■ **ASSIGNMENT**
Please write out all of the entries beneath this line exactly, skipping the pictures.

Web interface edit records:
------------------------------------------------------------
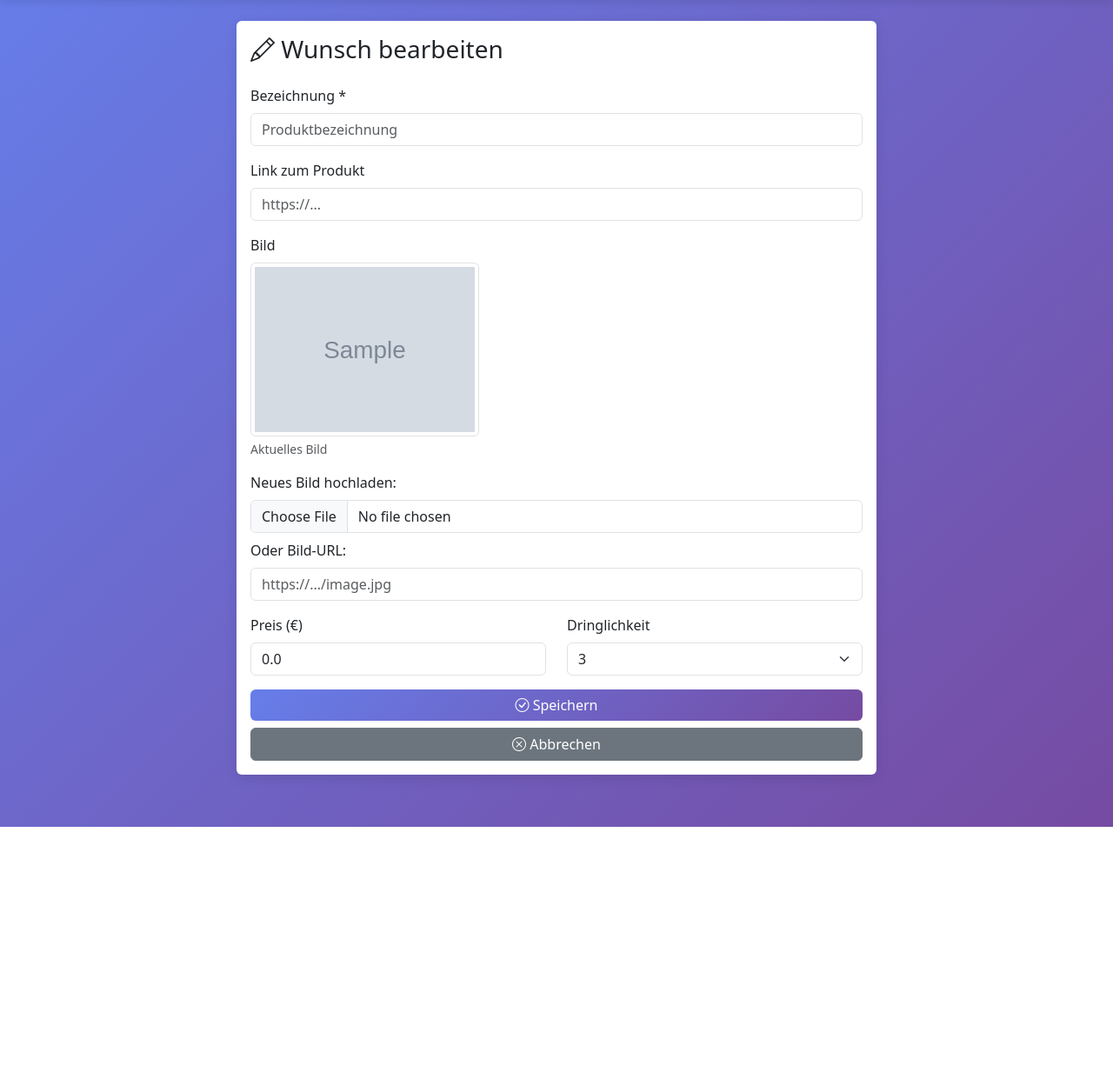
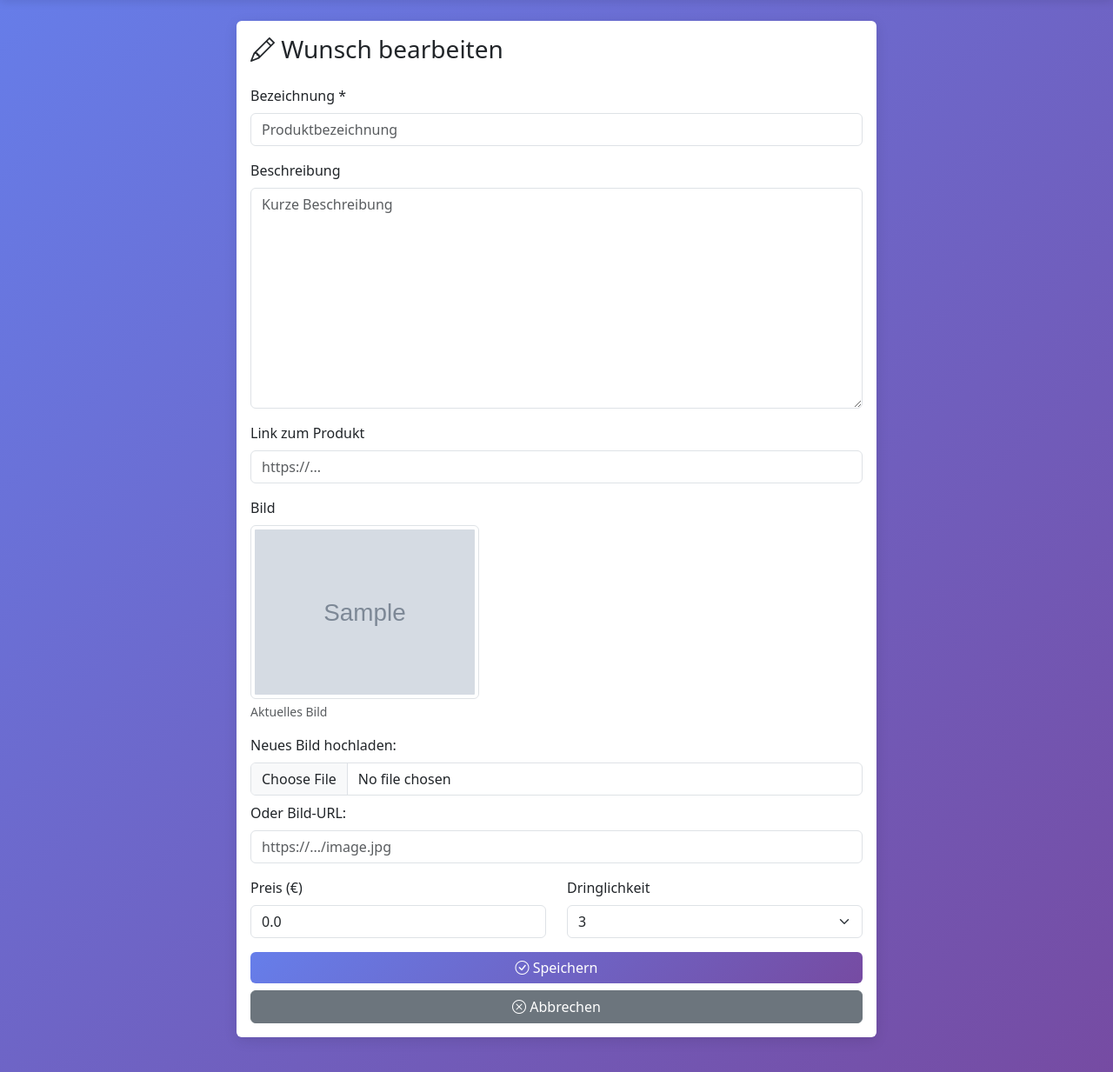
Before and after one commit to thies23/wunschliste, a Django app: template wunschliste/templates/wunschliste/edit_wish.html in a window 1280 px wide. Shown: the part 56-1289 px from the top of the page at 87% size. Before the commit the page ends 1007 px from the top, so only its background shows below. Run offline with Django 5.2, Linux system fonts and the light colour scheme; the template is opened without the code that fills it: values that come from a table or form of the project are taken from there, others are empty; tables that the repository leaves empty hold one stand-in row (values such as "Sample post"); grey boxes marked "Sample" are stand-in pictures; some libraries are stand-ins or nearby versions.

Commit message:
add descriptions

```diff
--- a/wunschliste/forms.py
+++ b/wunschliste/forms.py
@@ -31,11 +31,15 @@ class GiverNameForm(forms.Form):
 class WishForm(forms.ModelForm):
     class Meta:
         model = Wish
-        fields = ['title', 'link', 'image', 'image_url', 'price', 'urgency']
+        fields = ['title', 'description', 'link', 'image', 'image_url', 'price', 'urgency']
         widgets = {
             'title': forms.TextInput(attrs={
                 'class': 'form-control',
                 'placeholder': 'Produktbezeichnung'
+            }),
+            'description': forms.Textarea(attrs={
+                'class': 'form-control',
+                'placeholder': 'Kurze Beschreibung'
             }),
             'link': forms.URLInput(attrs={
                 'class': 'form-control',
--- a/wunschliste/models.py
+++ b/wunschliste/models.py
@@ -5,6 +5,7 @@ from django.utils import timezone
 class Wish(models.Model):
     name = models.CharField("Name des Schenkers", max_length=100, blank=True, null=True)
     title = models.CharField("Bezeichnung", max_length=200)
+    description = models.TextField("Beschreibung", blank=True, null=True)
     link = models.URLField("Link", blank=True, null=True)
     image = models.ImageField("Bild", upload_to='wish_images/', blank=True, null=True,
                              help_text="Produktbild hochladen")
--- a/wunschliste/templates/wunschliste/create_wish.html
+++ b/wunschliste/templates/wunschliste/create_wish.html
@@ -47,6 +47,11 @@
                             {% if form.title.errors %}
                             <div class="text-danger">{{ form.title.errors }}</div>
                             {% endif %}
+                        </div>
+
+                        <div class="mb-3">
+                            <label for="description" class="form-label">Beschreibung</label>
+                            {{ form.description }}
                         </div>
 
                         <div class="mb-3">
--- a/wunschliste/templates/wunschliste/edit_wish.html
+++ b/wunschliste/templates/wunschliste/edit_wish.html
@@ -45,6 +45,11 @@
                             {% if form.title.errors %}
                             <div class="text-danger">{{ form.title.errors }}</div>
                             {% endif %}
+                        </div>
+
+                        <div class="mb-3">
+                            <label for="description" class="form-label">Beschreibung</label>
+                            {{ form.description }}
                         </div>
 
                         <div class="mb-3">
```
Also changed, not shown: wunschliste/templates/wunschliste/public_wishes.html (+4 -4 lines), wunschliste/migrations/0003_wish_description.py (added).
------------------------------------------------------------
■ **YOUR RESPONSE**
Before and after one commit to thies23/wunschliste, a Django app: template wunschliste/templates/wunschliste/edit_wish.html in a window 1280 px wide. Shown: the part 56-1289 px from the top of the page at 87% size. Before the commit the page ends 1007 px from the top, so only its background shows below. Run offline with Django 5.2, Linux system fonts and the light colour scheme; the template is opened without the code that fills it: values that come from a table or form of the project are taken from there, others are empty; tables that the repository leaves empty hold one stand-in row (values such as "Sample post"); grey boxes marked "Sample" are stand-in pictures; some libraries are stand-ins or nearby versions.

Commit message:
add descriptions

```diff
--- a/wunschliste/forms.py
+++ b/wunschliste/forms.py
@@ -31,11 +31,15 @@ class GiverNameForm(forms.Form):
 class WishForm(forms.ModelForm):
     class Meta:
         model = Wish
-        fields = ['title', 'link', 'image', 'image_url', 'price', 'urgency']
+        fields = ['title', 'description', 'link', 'image', 'image_url', 'price', 'urgency']
         widgets = {
             'title': forms.TextInput(attrs={
                 'class': 'form-control',
                 'placeholder': 'Produktbezeichnung'
+            }),
+            'description': forms.Textarea(attrs={
+                'class': 'form-control',
+                'placeholder': 'Kurze Beschreibung'
             }),
             'link': forms.URLInput(attrs={
                 'class': 'form-control',
--- a/wunschliste/models.py
+++ b/wunschliste/models.py
@@ -5,6 +5,7 @@ from django.utils import timezone
 class Wish(models.Model):
     name = models.CharField("Name des Schenkers", max_length=100, blank=True, null=True)
     title = models.CharField("Bezeichnung", max_length=200)
+    description = models.TextField("Beschreibung", blank=True, null=True)
     link = models.URLField("Link", blank=True, null=True)
     image = models.ImageField("Bild", upload_to='wish_images/', blank=True, null=True,
                              help_text="Produktbild hochladen")
--- a/wunschliste/templates/wunschliste/create_wish.html
+++ b/wunschliste/templates/wunschliste/create_wish.html
@@ -47,6 +47,11 @@
                             {% if form.title.errors %}
                             <div class="text-danger">{{ form.title.errors }}</div>
                             {% endif %}
+                        </div>
+
+                        <div class="mb-3">
+                            <label for="description" class="form-label">Beschreibung</label>
+                            {{ form.description }}
                         </div>
 
                         <div class="mb-3">
--- a/wunschliste/templates/wunschliste/edit_wish.html
+++ b/wunschliste/templates/wunschliste/edit_wish.html
@@ -45,6 +45,11 @@
                             {% if form.title.errors %}
                             <div class="text-danger">{{ form.title.errors }}</div>
                             {% endif %}
+                        </div>
+
+                        <div class="mb-3">
+                            <label for="description" class="form-label">Beschreibung</label>
+                            {{ form.description }}
                         </div>
 
                         <div class="mb-3">
```
Also changed, not shown: wunschliste/templates/wunschliste/public_wishes.html (+4 -4 lines), wunschliste/migrations/0003_wish_description.py (added).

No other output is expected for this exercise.